The other Black actors in this engrossing work illustrate how Black actors took the abuse because they needed to survive. Jessica Frances Dukes is absolutely priceless as the spirited Millie, who comes to rehearsal with a mink coat and new outfits and has a husband with a steady job but, when push comes to shove, has to admit that she needs this play to happen. Tony Award winner Chuck Cooper brings a great depth and multiple levels to his character Sheldon. This is an older actor who is used to playing the simpleton and is willing to do it to provide a roof over his head. He is also the Black actor that doesn’t want to rock the boat. He will play the exaggerated preacher complete with singing or the simpleton father who sits in the corner and whittles. He is the Black man that realizes you have to play the game and that when one Black person in a cast creates trouble it can adversely affect everyone. He is also a character who has experienced trauma and that also keeps him grounded to realize that he must succeed.

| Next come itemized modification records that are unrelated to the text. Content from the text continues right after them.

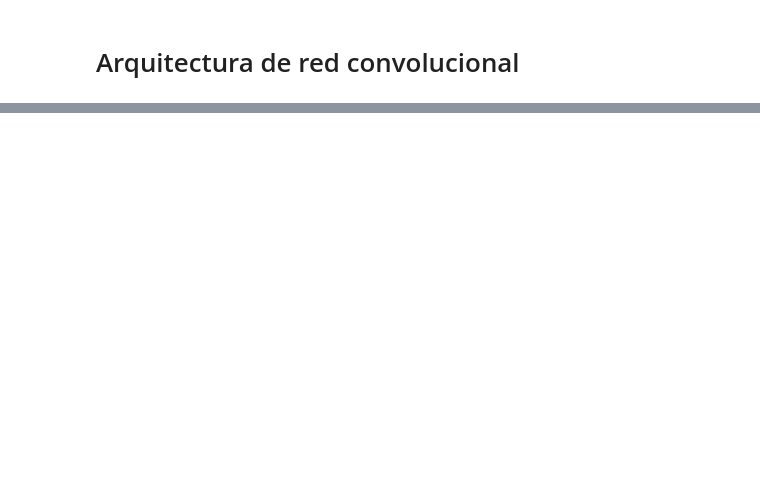
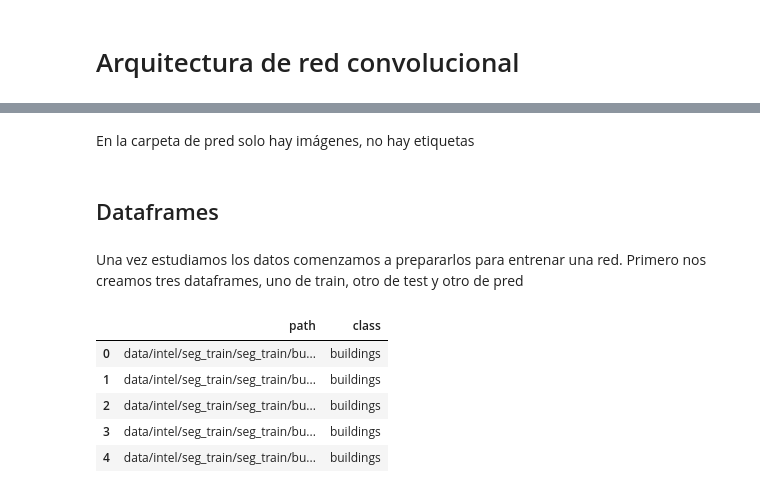
Before and after one commit to maximofn/Curso_Pytorch, a Jupyter notebook: 04 Redes convolucionales/11 Arquitectura de red convolucional.ipynb, the cells around one changed output, grey strips where cells are left out. Drawn from its saved outputs; the diff is of its cells as text; code cells hidden in the pictures; blank space fills up the shorter version.

Commit message:
En el cuaderno de arquitectura de red convolucional pongo un ejemplo de entrenamiento del problema de clasificación de Intel

```diff
--- a/04 Redes convolucionales/11 Arquitectura de red convolucional.ipynb
+++ b/04 Redes convolucionales/11 Arquitectura de red convolucional.ipynb
@@ -87,0 +111,29 @@ torch.Size([1, 10])
+# %% [markdown]
+En la carpeta de pred solo hay imágenes, no hay etiquetas
+# %% [markdown]
+## Dataframes
+# %% [markdown]
+Una vez estudiamos los datos comenzamos a prepararlos para entrenar una red. Primero nos creamos tres dataframes, uno de train, otro de test y otro de pred
+# %%
+import os
+import pandas as pd
+
+df_building = pd.DataFrame({'folder': 'data/intel/seg_train/seg_train/buildings/', 'filename': os.listdir('data/intel/seg_train/seg_train/buildings'), 'class': 'buildings'})
+df_forest = pd.DataFrame({'folder': 'data/intel/seg_train/seg_train/forest/', 'filename': os.listdir('data/intel/seg_train/seg_train/forest'), 'class': 'forest'})
+df_glacier = pd.DataFrame({'folder': 'data/intel/seg_train/seg_train/glacier/', 'filename': os.listdir('data/intel/seg_train/seg_train/glacier'), 'class': 'glacier'})
+df_mountain = pd.DataFrame({'folder': 'data/intel/seg_train/seg_train/mountain/', 'filename': os.listdir('data/intel/seg_train/seg_train/mountain'), 'class': 'mountain'})
+df_sea = pd.DataFrame({'folder': 'data/intel/seg_train/seg_train/sea/', 'filename': os.listdir('data/intel/seg_train/seg_train/sea'), 'class': 'sea'})
+df_street = pd.DataFrame({'folder': 'data/intel/seg_train/seg_train/street/', 'filename': os.listdir('data/intel/seg_train/seg_train/street'), 'class': 'street'})
+df_train = pd.concat([df_building, df_forest, df_glacier, df_mountain, df_sea, df_street], ignore_index=True)
+df_train['path'] = df_train['folder'] + df_train['filename']
+cols = df_train.columns.tolist()
+cols = cols[-1:] + cols[-2:-1]
+df_train = df_train[cols]
+df_train.head()
+# %% [output]
+|  | path | class |
+| 0 | data/intel/seg_train/seg_train/bu... | buildings |
+| 1 | data/intel/seg_train/seg_train/bu... | buildings |
+| 2 | data/intel/seg_train/seg_train/bu... | buildings |
+| 3 | data/intel/seg_train/seg_train/bu... | buildings |
+| 4 | data/intel/seg_train/seg_train/bu... | buildings |
```
Also changed, not shown: parts of 64 cells of this notebook.
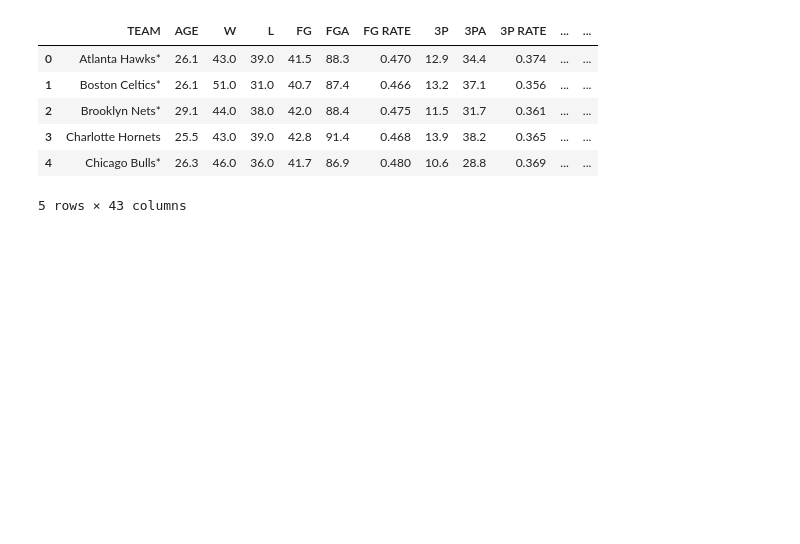
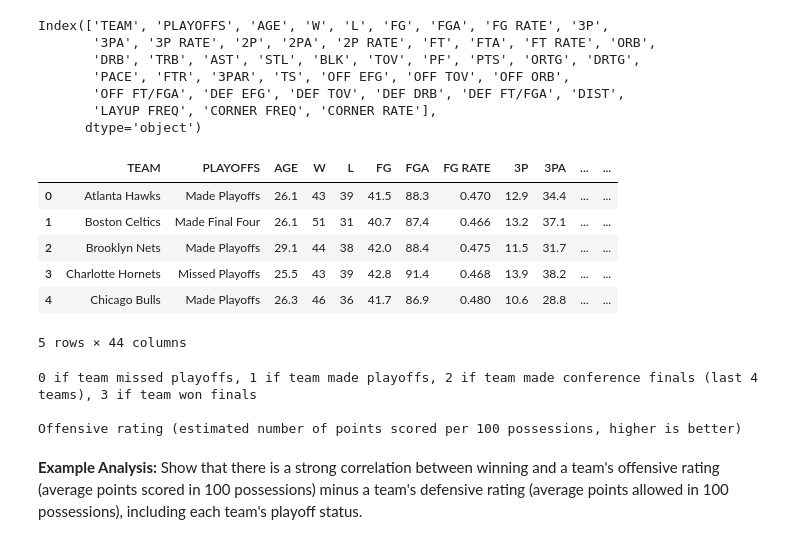
Before and after one commit to Kc1227/Math-42-Final-Project, a Jupyter notebook: EDA.ipynb, the cells around one changed output. Cells and saved outputs as stored; diff of their text form; code cells hidden in the pictures; blank space fills up the shorter version.

```diff
--- a/EDA.ipynb
+++ b/EDA.ipynb
@@ -5,11 +8,40 @@ import pandas as pd
 # %%
-df = pd.read_excel("nba_2021_22.xlsx")
-df.head()
+stats_df = pd.read_excel("nba_2021_22.xlsx")
+
+# List of all statistics in the dataset
+print(stats_df.columns)
+
+stats_df.head()
 # %% [output]
+Index(['TEAM', 'PLAYOFFS', 'AGE', 'W', 'L', 'FG', 'FGA', 'FG RATE', '3P',
+       '3PA', '3P RATE', '2P', '2PA', '2P RATE', 'FT', 'FTA', 'FT RATE', 'ORB',
+       'DRB', 'TRB', 'AST', 'STL', 'BLK', 'TOV', 'PF', 'PTS', 'ORTG', 'DRTG',
+       'PACE', 'FTR', '3PAR', 'TS', 'OFF EFG', 'OFF TOV', 'OFF ORB',
+       'OFF FT/FGA', 'DEF EFG', 'DEF TOV', 'DEF DRB', 'DEF FT/FGA', 'DIST',
+       'LAYUP FREQ', 'CORNER FREQ', 'CORNER RATE'],
+      dtype='object')
-|  | TEAM | AGE | W | L | FG | FGA | FG RATE | 3P | 3PA | 3P RATE | ... | ... |
-| 0 | Atlanta Hawks* | 26.1 | 43.0 | 39.0 | 41.5 | 88.3 | 0.470 | 12.9 | 34.4 | 0.374 | ... | ... |
-| 1 | Boston Celtics* | 26.1 | 51.0 | 31.0 | 40.7 | 87.4 | 0.466 | 13.2 | 37.1 | 0.356 | ... | ... |
-| 2 | Brooklyn Nets* | 29.1 | 44.0 | 38.0 | 42.0 | 88.4 | 0.475 | 11.5 | 31.7 | 0.361 | ... | ... |
-| 3 | Charlotte Hornets | 25.5 | 43.0 | 39.0 | 42.8 | 91.4 | 0.468 | 13.9 | 38.2 | 0.365 | ... | ... |
-| 4 | Chicago Bulls* | 26.3 | 46.0 | 36.0 | 41.7 | 86.9 | 0.480 | 10.6 | 28.8 | 0.369 | ... | ... |
+|  | TEAM | PLAYOFFS | AGE | W | L | FG | FGA | FG RATE | 3P | 3PA | ... | ... |
+| 0 | Atlanta Hawks | Made Playoffs | 26.1 | 43 | 39 | 41.5 | 88.3 | 0.470 | 12.9 | 34.4 | ... | ... |
+| 1 | Boston Celtics | Made Final Four | 26.1 | 51 | 31 | 40.7 | 87.4 | 0.466 | 13.2 | 37.1 | ... | ... |
+| 2 | Brooklyn Nets | Made Playoffs | 29.1 | 44 | 38 | 42.0 | 88.4 | 0.475 | 11.5 | 31.7 | ... | ... |
+| 3 | Charlotte Hornets | Missed Playoffs | 25.5 | 43 | 39 | 42.8 | 91.4 | 0.468 | 13.9 | 38.2 | ... | ... |
+| 4 | Chicago Bulls | Made Playoffs | 26.3 | 46 | 36 | 41.7 | 86.9 | 0.480 | 10.6 | 28.8 | ... | ... |
-5 rows × 43 columns
+5 rows × 44 columns
+# %%
+# To see what a stat means, use the following dictionary:
+
+df = pd.read_excel("Statistic Descriptions.xlsx")
+
+stats_descriptions = df.set_index("Statistic").to_dict()['Description']
+
+# Example: what does the "playoffs" stat mean
+print(stats_descriptions['PLAYOFFS'] + '\n')
+
+# Example: what does the "ORTG" stat mean
+print(stats_descriptions['ORTG'])
+# %% [output]
+0 if team missed playoffs, 1 if team made playoffs, 2 if team made conference finals (last 4 teams), 3 if team won finals
+
+Offensive rating (estimated number of points scored per 100 possessions, higher is better)
+# %% [markdown]
+**Example Analysis:** Show that there is a strong correlation between winning and a team's offensive rating (average points scored in 100 possessions) minus a team's defensive rating (average points allowed in 100 possessions), including each team's playoff status.
```
Also changed, not shown: parts of 5 cells of this notebook, 3 other files.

Brandon Michael Hill playing John, a young Black actor, is stirringly naïve and then brutally awoken to the reality of the life of a Black actor on Broadway in the 1950s. He sees firsthand that playing the game doesn’t just require playing demeaning roles, but can also mean that you come face to face with the humiliation that the white director can impose on Black cast members at his will. Danielle Campbell is marvelous as Judy, the white actress in the play who is the plantation owner’s daughter, but seems to also have an empathy for the negroes. Campbell’s character at first questions the racist words her character uses, but eventually accepts them. She feels like they are all puppets to be controlled by others. She also is an example of white privilege, where, if she fails she will just go back to the home of her rich white parents. Don Stephenson plays Bill, the racist white character in the play who makes speeches telling the crowd that whites are superior to the darkies and as superiors they have to speak calmly to the darkies. He also represents the white actor who could take or leave this play because he has many other projects he’s working on. Simon Jones is absolutely adorable and wise as Henry, the verbally abused doorman who is the voice of reason for Wiletta and her cheerleader. Alex Mickiewicz is sympathetic as Eddie the stage manager, who is also abused by the arrogant, pushy director, but is also someone who has options in his work choices and doesn’t need for anything.
All of these characters are poignantly bought together through the splendid direction of Charles Randolph Wright. Wright’s direction brings out all the nuances of Childress’ masterpiece! “Trouble in Mind” is playing at the American Airlines Theatre on West 42nd Street. While you will laugh a lot, this production is also thought-provoking and a documentary of sorts depicting our humiliating history on Broadway. Go and see what our people went through and in some cases are still going through to work on the Great White Way! “Trouble in Mind” trembles with truths!
For more information, visit www.roundabouttheatre.org.